## Brief
Using the listing below, report all lines holding the word "company".

## Material supplied
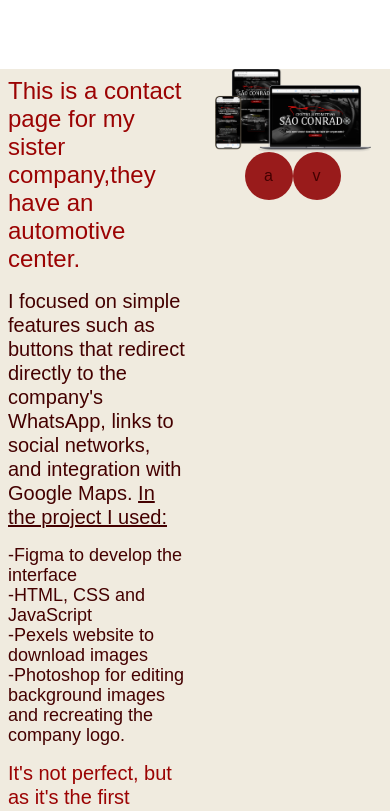
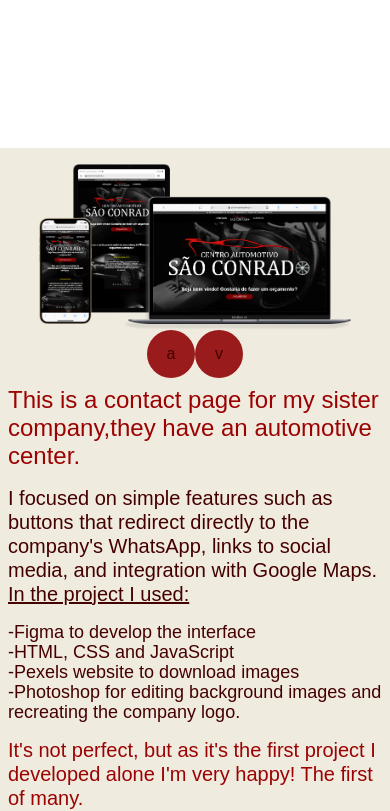
Before and after one commit to JailsonVicente/portfolio, a Next.js app: page /sketch in a window 390 px wide. Shown: the top 811 px of the page. Built offline with nearby package versions, Linux system fonts and the light colour scheme; a web font is replaced by a local one.

Commit message:
flex row adjust (Desktop view)

```diff
--- a/src/components/Home.tsx
+++ b/src/components/Home.tsx
@@ -15,7 +15,7 @@
     return (
         <div className={`
             w-screen flex flex-col
-            md:w-[200vw] md:flex shadow-2xl z-30
+            md:w-[200vw] md:flex-row shadow-2xl z-30
         `}>
             <section className={`
                 text-white h-screen w-screen
--- a/src/components/Work.tsx
+++ b/src/components/Work.tsx
@@ -5,9 +5,9 @@
 export default function Work(){
     return(
         <div className={`
-            h-full w-screen flex items-center justify-center bg-white py-8
+            md:h-screen h-full w-screen flex items-center justify-center bg-white md:py-8
         `}>
-            <div className="bg-[#F0EBDF] w-full h-full">
+            <div className="bg-[#F0EBDF] w-full h-full py-4">
                     <WorkCard1 />
 
             </div>
--- a/src/components/work/WorkCard1.tsx
+++ b/src/components/work/WorkCard1.tsx
@@ -3,10 +3,12 @@
 export default function WorkCard1() {
     return (
         <div className={`
-            w-full h-full flex flex-row-reverse
+            w-full h-full flex flex-col md:flex-row-reverse
+            items-center
         `}>
             <section className={`
-                w-1/2 h-full flex items-center flex-col
+                w-full
+                md:w-1/2 h-full flex items-center flex-col
             `}>
                 <div className="w-4/5">
                     <Image
@@ -23,11 +25,12 @@
 
             </section>
             <section className={`
-                w-1/2 h-full
+                w-full
+                md:w-1/2 h-full
             `}>
                 <div className="p-2 flex  flex-col gap-4">
                     <h1 className="text-2xl leading-7 text-[#9B0303]">This is a contact page for my sister company,they have an automotive center.</h1>
-                    <p className="text-xl leading-6">I focused on simple features such as buttons that redirect directly to the company's WhatsApp, links to social networks, and integration with Google Maps. <u>In the project I used:</u></p>
+                    <p className="text-xl leading-6">I focused on simple features such as buttons that redirect directly to the company's WhatsApp, links to social media, and integration with Google Maps. <u>In the project I used:</u></p>
                     <p className="text-lg leading-5">
                         -Figma to develop the interface<br></br>
                         -HTML, CSS and JavaScript<br></br>
--- a/src/pages/index.tsx
+++ b/src/pages/index.tsx
@@ -62,7 +62,7 @@
 
   return (
     <main className={`
-      md:h-screen flex items-center
+        flex items-center
     `}>
       <Head>
         <title>Jailson Vicente</title>
@@ -73,7 +73,7 @@
         className={`
           text-[#440000] flex flex-col
           w-screen
-          md:flex md:w-[400vw]  md:h-full
+          md:flex-row
           ${bizUDMincho.className}
         `}
         id="container"
```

## Exercise solution
                     <h1 className="text-2xl leading-7 text-[#9B0303]">This is a contact page for my sister company,they have an automotive center.</h1>
-                    <p className="text-xl leading-6">I focused on simple features such as buttons that redirect directly to the company's WhatsApp, links to social networks, and integration with Google Maps. <u>In the project I used:</u></p>
+                    <p className="text-xl leading-6">I focused on simple features such as buttons that redirect directly to the company's WhatsApp, links to social media, and integration with Google Maps. <u>In the project I used:</u></p>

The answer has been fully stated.